§ **To do**
Provide nothing except how many lines of the data contain the word "quote".

§ **Provided information**
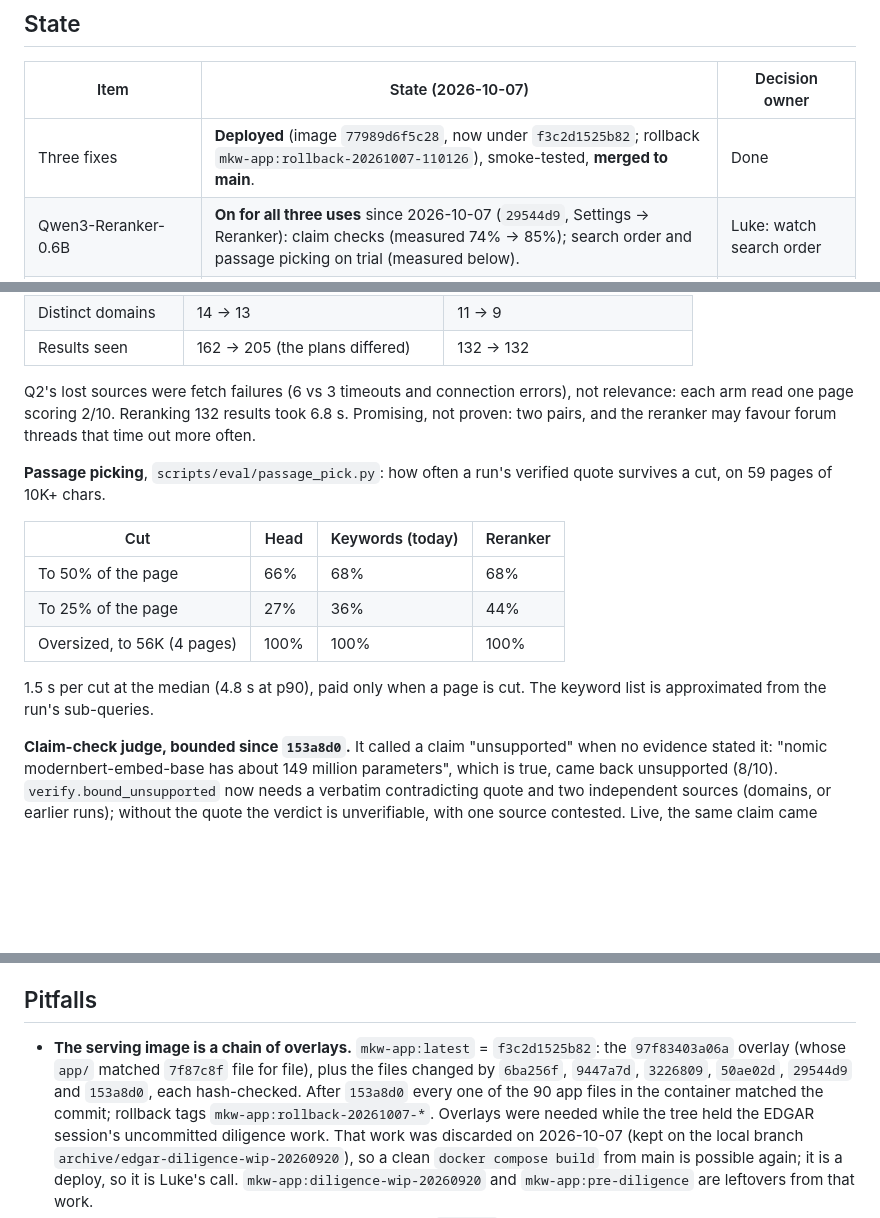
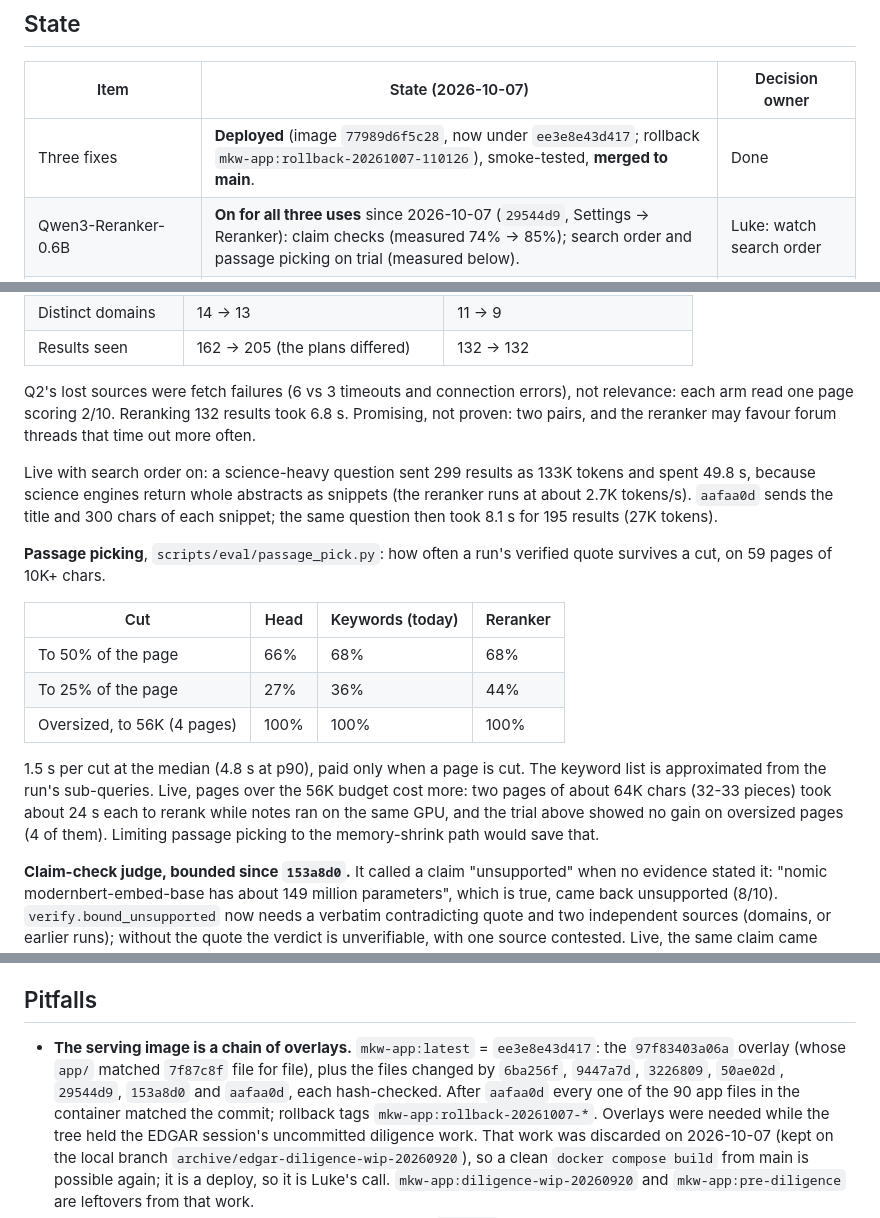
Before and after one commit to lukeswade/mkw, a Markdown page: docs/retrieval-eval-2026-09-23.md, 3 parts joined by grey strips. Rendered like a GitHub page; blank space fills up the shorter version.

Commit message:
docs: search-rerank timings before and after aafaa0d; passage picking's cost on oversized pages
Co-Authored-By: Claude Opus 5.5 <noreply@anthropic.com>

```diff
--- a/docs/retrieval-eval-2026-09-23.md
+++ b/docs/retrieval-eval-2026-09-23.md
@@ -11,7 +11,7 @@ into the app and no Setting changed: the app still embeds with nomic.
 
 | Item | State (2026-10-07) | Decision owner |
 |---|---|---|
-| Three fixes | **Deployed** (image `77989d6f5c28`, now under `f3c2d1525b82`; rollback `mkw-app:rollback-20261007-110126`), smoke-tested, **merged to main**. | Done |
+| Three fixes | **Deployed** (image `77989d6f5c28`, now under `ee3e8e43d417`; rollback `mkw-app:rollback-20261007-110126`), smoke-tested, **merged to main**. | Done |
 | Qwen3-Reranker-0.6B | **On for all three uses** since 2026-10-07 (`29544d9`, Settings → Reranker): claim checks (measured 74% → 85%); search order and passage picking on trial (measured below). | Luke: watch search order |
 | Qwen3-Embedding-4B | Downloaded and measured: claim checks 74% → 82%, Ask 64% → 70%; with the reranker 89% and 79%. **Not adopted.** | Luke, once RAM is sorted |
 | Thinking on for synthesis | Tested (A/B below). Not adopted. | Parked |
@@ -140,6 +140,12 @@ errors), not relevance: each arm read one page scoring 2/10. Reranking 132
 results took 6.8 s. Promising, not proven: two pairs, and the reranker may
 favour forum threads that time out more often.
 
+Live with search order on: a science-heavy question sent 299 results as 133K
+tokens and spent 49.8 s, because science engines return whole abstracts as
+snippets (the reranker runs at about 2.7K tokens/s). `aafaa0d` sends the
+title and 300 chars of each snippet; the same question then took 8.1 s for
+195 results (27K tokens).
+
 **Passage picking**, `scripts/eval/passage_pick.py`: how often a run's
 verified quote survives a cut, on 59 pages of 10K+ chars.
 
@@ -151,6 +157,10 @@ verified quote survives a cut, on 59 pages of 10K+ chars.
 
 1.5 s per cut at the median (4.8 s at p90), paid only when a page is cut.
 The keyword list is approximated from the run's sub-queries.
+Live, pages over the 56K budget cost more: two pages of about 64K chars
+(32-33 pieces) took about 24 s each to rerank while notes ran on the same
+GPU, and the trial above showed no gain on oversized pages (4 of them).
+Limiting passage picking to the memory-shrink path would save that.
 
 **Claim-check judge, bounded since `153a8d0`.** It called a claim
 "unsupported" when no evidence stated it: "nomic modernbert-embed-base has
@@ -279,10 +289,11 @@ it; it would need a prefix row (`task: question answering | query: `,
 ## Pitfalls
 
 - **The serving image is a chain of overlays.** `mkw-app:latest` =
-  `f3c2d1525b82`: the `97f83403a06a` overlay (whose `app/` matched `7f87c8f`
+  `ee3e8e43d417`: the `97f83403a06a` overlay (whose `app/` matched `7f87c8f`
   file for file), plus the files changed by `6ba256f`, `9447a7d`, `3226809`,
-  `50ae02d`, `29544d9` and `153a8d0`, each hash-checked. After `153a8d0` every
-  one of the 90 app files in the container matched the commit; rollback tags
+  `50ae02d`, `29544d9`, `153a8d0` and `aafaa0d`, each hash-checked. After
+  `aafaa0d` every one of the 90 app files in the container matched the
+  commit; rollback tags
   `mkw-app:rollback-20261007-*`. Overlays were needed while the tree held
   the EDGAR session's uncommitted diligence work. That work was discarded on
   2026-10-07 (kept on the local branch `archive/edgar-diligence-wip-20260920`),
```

* * *

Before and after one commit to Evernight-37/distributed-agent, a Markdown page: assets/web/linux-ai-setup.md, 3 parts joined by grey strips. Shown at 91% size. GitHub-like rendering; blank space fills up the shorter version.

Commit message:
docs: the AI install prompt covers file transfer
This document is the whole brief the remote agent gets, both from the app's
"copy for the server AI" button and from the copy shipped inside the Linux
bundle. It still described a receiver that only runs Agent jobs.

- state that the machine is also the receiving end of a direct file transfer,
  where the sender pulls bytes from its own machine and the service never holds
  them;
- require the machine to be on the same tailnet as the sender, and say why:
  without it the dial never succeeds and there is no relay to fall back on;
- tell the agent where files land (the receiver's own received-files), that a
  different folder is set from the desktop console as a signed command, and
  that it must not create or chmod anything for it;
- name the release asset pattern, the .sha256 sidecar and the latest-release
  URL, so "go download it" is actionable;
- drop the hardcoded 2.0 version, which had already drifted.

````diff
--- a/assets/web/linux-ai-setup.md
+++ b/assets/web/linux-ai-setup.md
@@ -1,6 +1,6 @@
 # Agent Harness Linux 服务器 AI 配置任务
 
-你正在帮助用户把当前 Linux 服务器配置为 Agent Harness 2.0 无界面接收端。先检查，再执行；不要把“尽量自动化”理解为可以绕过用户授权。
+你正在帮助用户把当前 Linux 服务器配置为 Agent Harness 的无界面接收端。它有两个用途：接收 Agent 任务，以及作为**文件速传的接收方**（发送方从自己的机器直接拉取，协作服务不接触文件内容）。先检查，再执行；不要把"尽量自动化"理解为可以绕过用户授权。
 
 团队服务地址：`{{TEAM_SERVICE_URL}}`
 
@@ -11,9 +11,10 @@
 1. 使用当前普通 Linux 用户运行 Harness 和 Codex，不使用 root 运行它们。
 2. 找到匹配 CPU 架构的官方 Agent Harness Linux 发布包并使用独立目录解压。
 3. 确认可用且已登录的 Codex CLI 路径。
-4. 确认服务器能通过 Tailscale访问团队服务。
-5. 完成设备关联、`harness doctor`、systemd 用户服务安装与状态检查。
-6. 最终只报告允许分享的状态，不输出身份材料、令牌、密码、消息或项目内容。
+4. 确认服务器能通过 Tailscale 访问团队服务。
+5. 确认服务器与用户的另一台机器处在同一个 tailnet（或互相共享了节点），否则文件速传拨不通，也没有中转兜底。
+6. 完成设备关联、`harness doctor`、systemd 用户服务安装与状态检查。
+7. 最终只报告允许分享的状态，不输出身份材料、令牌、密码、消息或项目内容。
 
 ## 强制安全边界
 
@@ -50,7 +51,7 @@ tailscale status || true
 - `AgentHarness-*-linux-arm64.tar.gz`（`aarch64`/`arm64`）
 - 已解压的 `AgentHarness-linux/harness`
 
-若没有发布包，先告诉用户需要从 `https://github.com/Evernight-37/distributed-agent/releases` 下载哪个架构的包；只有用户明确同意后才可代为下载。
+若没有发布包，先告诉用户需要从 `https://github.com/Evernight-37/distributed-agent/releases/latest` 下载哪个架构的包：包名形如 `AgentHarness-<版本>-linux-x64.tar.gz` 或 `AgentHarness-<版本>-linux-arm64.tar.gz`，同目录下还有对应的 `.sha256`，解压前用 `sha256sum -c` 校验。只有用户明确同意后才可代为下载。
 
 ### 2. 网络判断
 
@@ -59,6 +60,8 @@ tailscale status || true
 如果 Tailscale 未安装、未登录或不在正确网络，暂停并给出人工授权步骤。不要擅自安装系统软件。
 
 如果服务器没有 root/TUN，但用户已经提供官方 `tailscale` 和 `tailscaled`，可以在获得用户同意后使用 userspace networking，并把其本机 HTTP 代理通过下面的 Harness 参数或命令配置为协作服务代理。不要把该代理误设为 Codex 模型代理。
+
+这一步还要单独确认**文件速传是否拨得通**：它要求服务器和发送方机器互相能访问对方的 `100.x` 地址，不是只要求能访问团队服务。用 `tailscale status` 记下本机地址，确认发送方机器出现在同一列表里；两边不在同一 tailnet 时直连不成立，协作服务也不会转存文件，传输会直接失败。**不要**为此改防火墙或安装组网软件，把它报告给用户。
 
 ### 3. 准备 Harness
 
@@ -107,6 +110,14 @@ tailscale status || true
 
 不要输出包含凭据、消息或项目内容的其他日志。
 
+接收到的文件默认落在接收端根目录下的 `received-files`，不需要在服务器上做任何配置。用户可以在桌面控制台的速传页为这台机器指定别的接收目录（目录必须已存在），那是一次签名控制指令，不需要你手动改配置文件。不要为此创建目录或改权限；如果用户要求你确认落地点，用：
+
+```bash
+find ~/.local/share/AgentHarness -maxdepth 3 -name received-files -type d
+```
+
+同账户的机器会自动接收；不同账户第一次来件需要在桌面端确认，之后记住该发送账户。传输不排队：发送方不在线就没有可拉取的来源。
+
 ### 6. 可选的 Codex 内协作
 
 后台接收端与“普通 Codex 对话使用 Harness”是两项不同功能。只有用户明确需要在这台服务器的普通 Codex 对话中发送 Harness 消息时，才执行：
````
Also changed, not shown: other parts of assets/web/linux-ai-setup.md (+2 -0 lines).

§ **Written response**
2